"We believe there is a need for a law that provides a structure or a principle for stabilizing relations and security in the Taiwan Strait," Edgar Lin (林俊義) said. "The last thing we want to see is the EU making political gestures in the event of a conflict occurring in the Taiwan Strait."

Lin made the remarks in a report to the legislature's Foreign and Overseas Chinese Affairs Committee on bilateral relations between Taiwan and the UK.

Lin said Taiwan interacts positively with the UK in the areas of trade and culture.

Trade

For instance, he said, the UK is the nation's third-largest trade partner in Europe.

It is estimated that bilateral trade reached US$5.29 billion last year, with Taiwan's exports to Britain totalling US$3.51 billion and imports from Britain amounting to US$1.78 billion.

The number of Taiwanese students studying in Britain stands at more than 15,000, accounting for 25 percent of the total number of Taiwanese students studying overseas.

Britain has become the second most-popular destination for students pursuing further education after the US, he added.

`Conservative'

But politically, the UK takes a more conservative attitude toward Taiwan because it strictly adheres to Beijing's "one China" policy.

Saying that the UK plays an important role in the EU, Lin added that Taiwan should work to increase UK support and concern on security issues in the Taiwan Strait, including asserting pressure on China rather than appeasing it, and by refusing to lift the arms embargo on China.

Reviewing their acceptance of the "fallacy" that is Beijing's "one China" policy and requesting China stop suppressing freedom of religion and human rights would also help, he noted.
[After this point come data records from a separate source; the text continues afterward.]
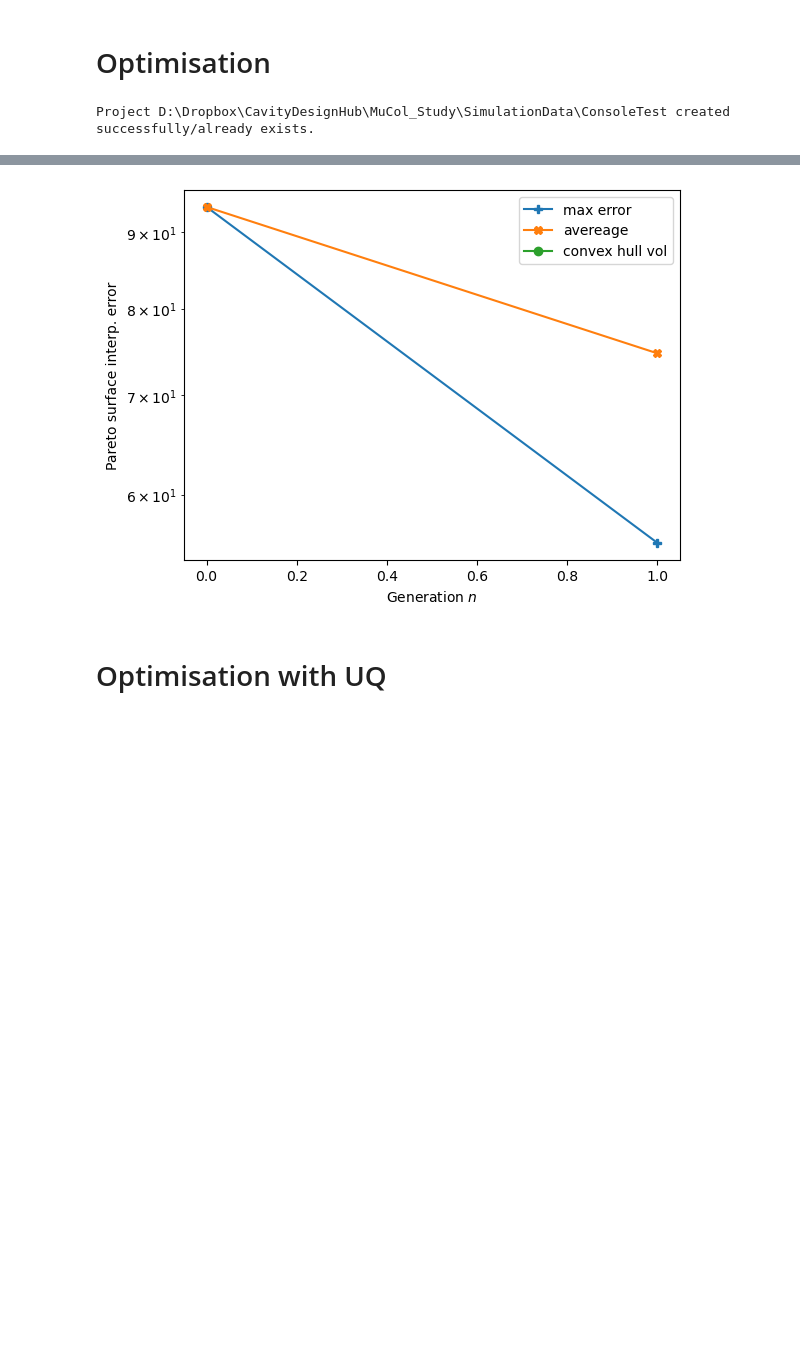
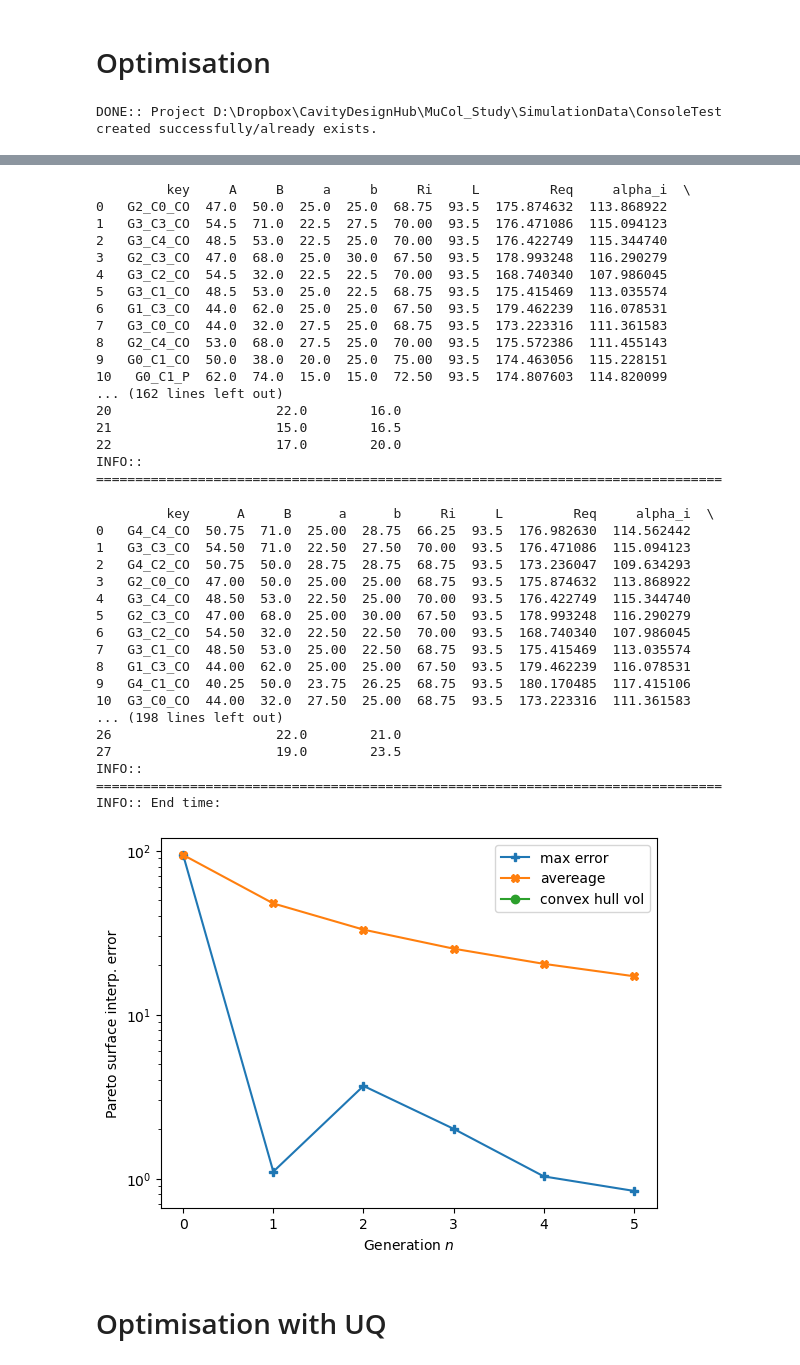
Before and after one commit to Dark-Elektron/cavsim2d, a Jupyter notebook: notebooks/optimisation.ipynb, the cells around one changed output, grey strips where cells are left out. Drawn from its saved outputs; the diff is of its cells as text; code cells hidden in the pictures; blank space fills up the shorter version.

```diff
--- a/notebooks/optimisation.ipynb
+++ b/notebooks/optimisation.ipynb
@@ -50,7 +50,7 @@ optimisation_config = {
     'mutation_factor': 5,
     'chaos_factor': 5,
     'processes': 3,
-    'no_of_generation': 2,
+    'no_of_generation': 6,
     'bounds': {'A': [20.0, 80.0],
                'B': [20.0, 80.0],
                'a': [10.0, 60.0],
@@ -62,11 +62,11 @@ optimisation_config = {
         # ['equal', 'freq [MHz]', 801.58],
                       ['min', 'Epk/Eacc []'],
                       ['min', 'Bpk/Eacc [mT/MV/m]'],
-                      ['min', 'ZL', [1, 2, 5]],
-                      ['min', 'ZT', [1, 2, 5]],
+                      # ['min', 'ZL', [1, 2, 5]],
+                      # ['min', 'ZT', [1, 2, 5]],
                   ],
-    'weights': [1, 1, 1, 1, 1, 1]
+    'weights': [1, 1]#, 1, 1, 1, 1]
 }
 cavs.run_optimisation(optimisation_config)
 # %% [output]
-Project D:\Dropbox\CavityDesignHub\MuCol_Study\SimulationData\ConsoleTest created successfully/already exists.
+DONE:: Project D:\Dropbox\CavityDesignHub\MuCol_Study\SimulationData\ConsoleTest created successfully/already exists.
@@ -107,4 +141,38 @@ End time:
+         key     A     B     a     b     Ri     L         Req     alpha_i  \
+0   G2_C0_CO  47.0  50.0  25.0  25.0  68.75  93.5  175.874632  113.868922
+1   G3_C3_CO  54.5  71.0  22.5  27.5  70.00  93.5  176.471086  115.094123
+2   G3_C4_CO  48.5  53.0  22.5  25.0  70.00  93.5  176.422749  115.344740
+3   G2_C3_CO  47.0  68.0  25.0  30.0  67.50  93.5  178.993248  116.290279
+4   G3_C2_CO  54.5  32.0  22.5  22.5  70.00  93.5  168.740340  107.986045
+5   G3_C1_CO  48.5  53.0  25.0  22.5  68.75  93.5  175.415469  113.035574
+6   G1_C3_CO  44.0  62.0  25.0  25.0  67.50  93.5  179.462239  116.078531
+7   G3_C0_CO  44.0  32.0  27.5  25.0  68.75  93.5  173.223316  111.361583
+8   G2_C4_CO  53.0  68.0  27.5  25.0  70.00  93.5  175.572386  111.455143
+9   G0_C1_CO  50.0  38.0  20.0  25.0  75.00  93.5  174.463056  115.228151
+10   G0_C1_P  62.0  74.0  15.0  15.0  72.50  93.5  174.807603  114.820099
+... (162 lines left out)
+20                     22.0        16.0
+21                     15.0        16.5
+22                     17.0        20.0
+INFO:: ================================================================================
+         key      A     B      a      b     Ri     L         Req     alpha_i  \
+0   G4_C4_CO  50.75  71.0  25.00  28.75  66.25  93.5  176.982630  114.562442
+1   G3_C3_CO  54.50  71.0  22.50  27.50  70.00  93.5  176.471086  115.094123
+2   G4_C2_CO  50.75  50.0  28.75  28.75  68.75  93.5  173.236047  109.634293
+3   G2_C0_CO  47.00  50.0  25.00  25.00  68.75  93.5  175.874632  113.868922
+4   G3_C4_CO  48.50  53.0  22.50  25.00  70.00  93.5  176.422749  115.344740
+5   G2_C3_CO  47.00  68.0  25.00  30.00  67.50  93.5  178.993248  116.290279
+6   G3_C2_CO  54.50  32.0  22.50  22.50  70.00  93.5  168.740340  107.986045
+7   G3_C1_CO  48.50  53.0  25.00  22.50  68.75  93.5  175.415469  113.035574
+8   G1_C3_CO  44.00  62.0  25.00  25.00  67.50  93.5  179.462239  116.078531
+9   G4_C1_CO  40.25  50.0  23.75  26.25  68.75  93.5  180.170485  117.415106
+10  G3_C0_CO  44.00  32.0  27.50  25.00  68.75  93.5  173.223316  111.361583
+... (198 lines left out)
+26                     22.0        21.0
+27                     19.0        23.5
+INFO:: ================================================================================
+INFO:: End time:
-[figure, old version]
+[figure, new version]
 # %% [markdown]
 # Optimisation with UQ
 # %%
```
Also changed, not shown: parts of 1 cell of this notebook, 4 other files.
"We should highlight the absurdity of China asserting in the international community that it has unilateral authority on issues of cross-strait security," Lin said.

Lin, however, added that parliamentary exchanges between the two countries had borne fruit.

The number of members of a pro-Taiwan group within the British parliament has increased to 51 from 17 in May 2005.

Taiwan's legislature also established a Taiwan-British parliamentary group in April 24, which now has 36 members, he added.

Additional reporting by CNA

This story has been viewed 3135 times.

Comments will be moderated. Remarks containing abusive and obscene language, personal attacks of any kind or promotion will be removed and the user banned.

TOP top